• [What is being asked]:
Skipping all images, output the listing word for word.

• [Record excerpts]:
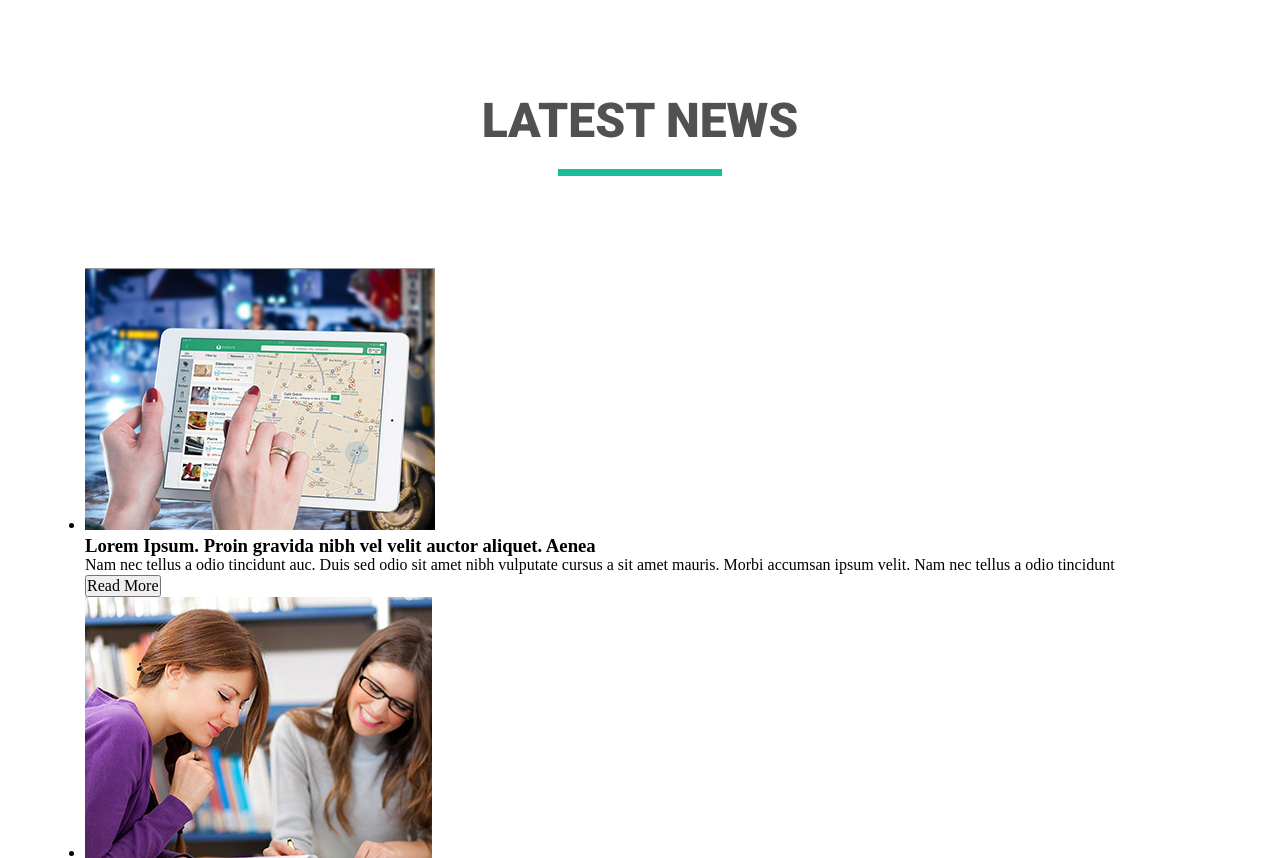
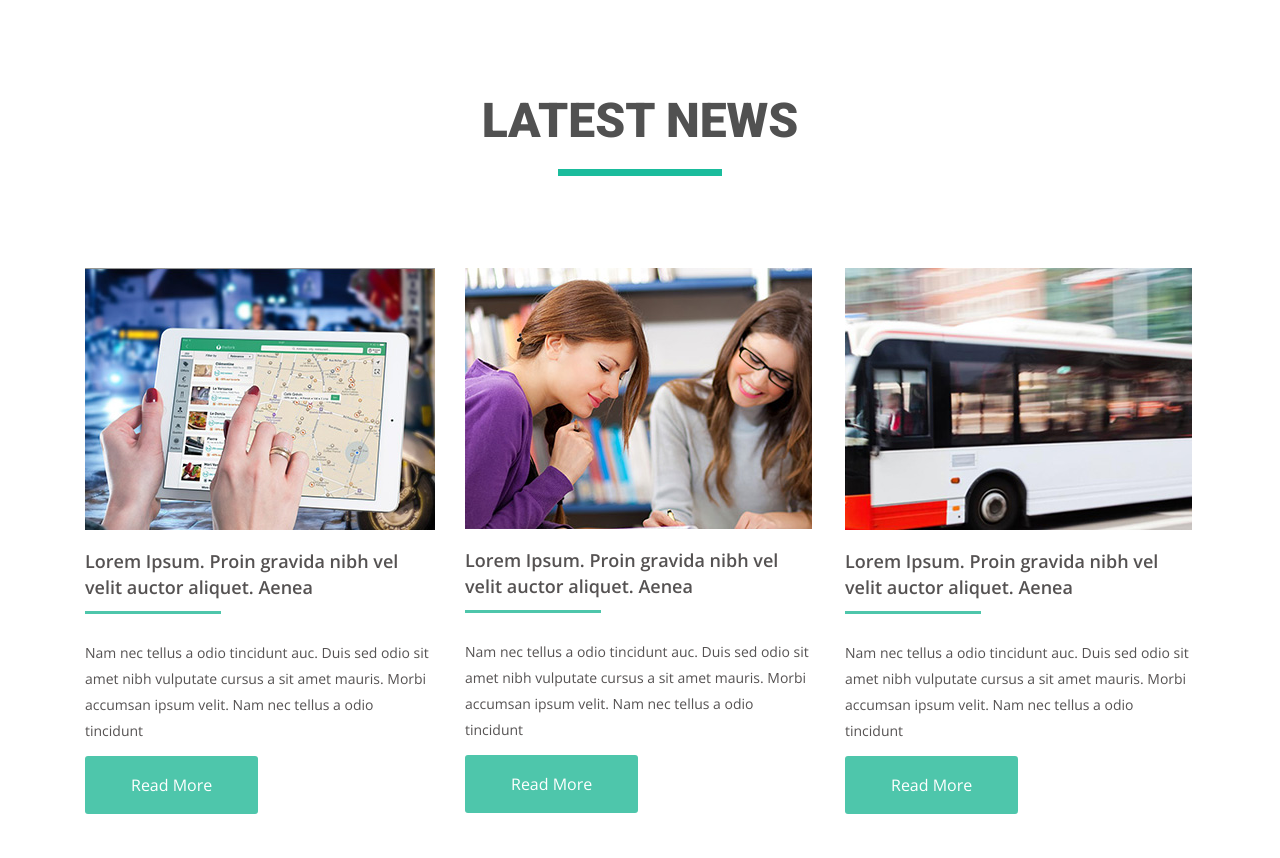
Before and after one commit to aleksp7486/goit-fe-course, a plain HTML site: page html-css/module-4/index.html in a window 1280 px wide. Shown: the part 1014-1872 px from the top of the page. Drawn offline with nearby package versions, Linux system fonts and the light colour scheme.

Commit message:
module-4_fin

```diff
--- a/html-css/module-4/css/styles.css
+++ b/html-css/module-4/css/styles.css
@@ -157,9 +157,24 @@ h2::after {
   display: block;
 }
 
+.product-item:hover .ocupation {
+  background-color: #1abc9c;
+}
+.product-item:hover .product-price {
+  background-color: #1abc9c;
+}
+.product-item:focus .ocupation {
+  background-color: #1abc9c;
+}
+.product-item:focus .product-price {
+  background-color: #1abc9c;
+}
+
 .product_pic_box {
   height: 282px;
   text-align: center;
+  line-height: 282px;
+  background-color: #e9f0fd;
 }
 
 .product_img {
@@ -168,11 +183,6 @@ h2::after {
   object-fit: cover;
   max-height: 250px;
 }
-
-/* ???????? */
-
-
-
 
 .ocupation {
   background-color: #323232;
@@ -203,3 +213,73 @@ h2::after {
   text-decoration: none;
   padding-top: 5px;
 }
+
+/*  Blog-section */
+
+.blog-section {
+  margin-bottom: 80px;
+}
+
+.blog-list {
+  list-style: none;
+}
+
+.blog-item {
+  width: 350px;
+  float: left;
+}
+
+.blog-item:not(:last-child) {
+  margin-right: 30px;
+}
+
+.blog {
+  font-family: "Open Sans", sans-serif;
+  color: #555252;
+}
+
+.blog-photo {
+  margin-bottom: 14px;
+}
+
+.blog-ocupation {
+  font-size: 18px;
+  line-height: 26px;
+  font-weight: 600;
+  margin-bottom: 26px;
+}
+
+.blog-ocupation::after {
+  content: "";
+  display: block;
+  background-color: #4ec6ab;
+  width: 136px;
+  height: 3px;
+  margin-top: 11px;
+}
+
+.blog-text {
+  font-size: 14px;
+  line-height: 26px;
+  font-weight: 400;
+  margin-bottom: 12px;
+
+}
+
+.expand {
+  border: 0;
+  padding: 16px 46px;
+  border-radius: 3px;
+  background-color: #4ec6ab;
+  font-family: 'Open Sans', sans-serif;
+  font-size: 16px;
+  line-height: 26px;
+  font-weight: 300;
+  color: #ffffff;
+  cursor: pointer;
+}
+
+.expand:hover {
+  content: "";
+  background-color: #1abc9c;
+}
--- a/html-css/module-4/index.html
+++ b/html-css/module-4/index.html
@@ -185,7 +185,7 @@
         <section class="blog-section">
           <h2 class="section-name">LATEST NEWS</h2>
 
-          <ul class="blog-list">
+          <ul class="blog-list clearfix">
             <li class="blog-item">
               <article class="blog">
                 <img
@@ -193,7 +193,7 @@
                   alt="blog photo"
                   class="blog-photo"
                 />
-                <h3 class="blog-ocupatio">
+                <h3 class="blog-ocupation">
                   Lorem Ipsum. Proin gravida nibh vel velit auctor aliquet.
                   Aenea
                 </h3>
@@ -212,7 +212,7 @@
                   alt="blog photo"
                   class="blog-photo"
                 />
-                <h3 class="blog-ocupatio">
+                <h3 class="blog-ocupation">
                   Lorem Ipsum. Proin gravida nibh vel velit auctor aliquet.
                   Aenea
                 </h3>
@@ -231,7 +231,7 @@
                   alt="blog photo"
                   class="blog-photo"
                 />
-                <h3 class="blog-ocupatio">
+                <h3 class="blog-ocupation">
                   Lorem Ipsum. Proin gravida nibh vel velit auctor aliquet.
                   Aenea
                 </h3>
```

• [Answer to this exercise]:
Before and after one commit to aleksp7486/goit-fe-course, a plain HTML site: page html-css/module-4/index.html in a window 1280 px wide. Shown: the part 1014-1872 px from the top of the page. Drawn offline with nearby package versions, Linux system fonts and the light colour scheme.

Commit message:
module-4_fin

```diff
--- a/html-css/module-4/css/styles.css
+++ b/html-css/module-4/css/styles.css
@@ -157,9 +157,24 @@ h2::after {
   display: block;
 }
 
+.product-item:hover .ocupation {
+  background-color: #1abc9c;
+}
+.product-item:hover .product-price {
+  background-color: #1abc9c;
+}
+.product-item:focus .ocupation {
+  background-color: #1abc9c;
+}
+.product-item:focus .product-price {
+  background-color: #1abc9c;
+}
+
 .product_pic_box {
   height: 282px;
   text-align: center;
+  line-height: 282px;
+  background-color: #e9f0fd;
 }
 
 .product_img {
@@ -168,11 +183,6 @@ h2::after {
   object-fit: cover;
   max-height: 250px;
 }
-
-/* ???????? */
-
-
-
 
 .ocupation {
   background-color: #323232;
@@ -203,3 +213,73 @@ h2::after {
   text-decoration: none;
   padding-top: 5px;
 }
+
+/*  Blog-section */
+
+.blog-section {
+  margin-bottom: 80px;
+}
+
+.blog-list {
+  list-style: none;
+}
+
+.blog-item {
+  width: 350px;
+  float: left;
+}
+
+.blog-item:not(:last-child) {
+  margin-right: 30px;
+}
+
+.blog {
+  font-family: "Open Sans", sans-serif;
+  color: #555252;
+}
+
+.blog-photo {
+  margin-bottom: 14px;
+}
+
+.blog-ocupation {
+  font-size: 18px;
+  line-height: 26px;
+  font-weight: 600;
+  margin-bottom: 26px;
+}
+
+.blog-ocupation::after {
+  content: "";
+  display: block;
+  background-color: #4ec6ab;
+  width: 136px;
+  height: 3px;
+  margin-top: 11px;
+}
+
+.blog-text {
+  font-size: 14px;
+  line-height: 26px;
+  font-weight: 400;
+  margin-bottom: 12px;
+
+}
+
+.expand {
+  border: 0;
+  padding: 16px 46px;
+  border-radius: 3px;
+  background-color: #4ec6ab;
+  font-family: 'Open Sans', sans-serif;
+  font-size: 16px;
+  line-height: 26px;
+  font-weight: 300;
+  color: #ffffff;
+  cursor: pointer;
+}
+
+.expand:hover {
+  content: "";
+  background-color: #1abc9c;
+}
--- a/html-css/module-4/index.html
+++ b/html-css/module-4/index.html
@@ -185,7 +185,7 @@
         <section class="blog-section">
           <h2 class="section-name">LATEST NEWS</h2>
 
-          <ul class="blog-list">
+          <ul class="blog-list clearfix">
             <li class="blog-item">
               <article class="blog">
                 <img
@@ -193,7 +193,7 @@
                   alt="blog photo"
                   class="blog-photo"
                 />
-                <h3 class="blog-ocupatio">
+                <h3 class="blog-ocupation">
                   Lorem Ipsum. Proin gravida nibh vel velit auctor aliquet.
                   Aenea
                 </h3>
@@ -212,7 +212,7 @@
                   alt="blog photo"
                   class="blog-photo"
                 />
-                <h3 class="blog-ocupatio">
+                <h3 class="blog-ocupation">
                   Lorem Ipsum. Proin gravida nibh vel velit auctor aliquet.
                   Aenea
                 </h3>
@@ -231,7 +231,7 @@
                   alt="blog photo"
                   class="blog-photo"
                 />
-                <h3 class="blog-ocupatio">
+                <h3 class="blog-ocupation">
                   Lorem Ipsum. Proin gravida nibh vel velit auctor aliquet.
                   Aenea
                 </h3>
```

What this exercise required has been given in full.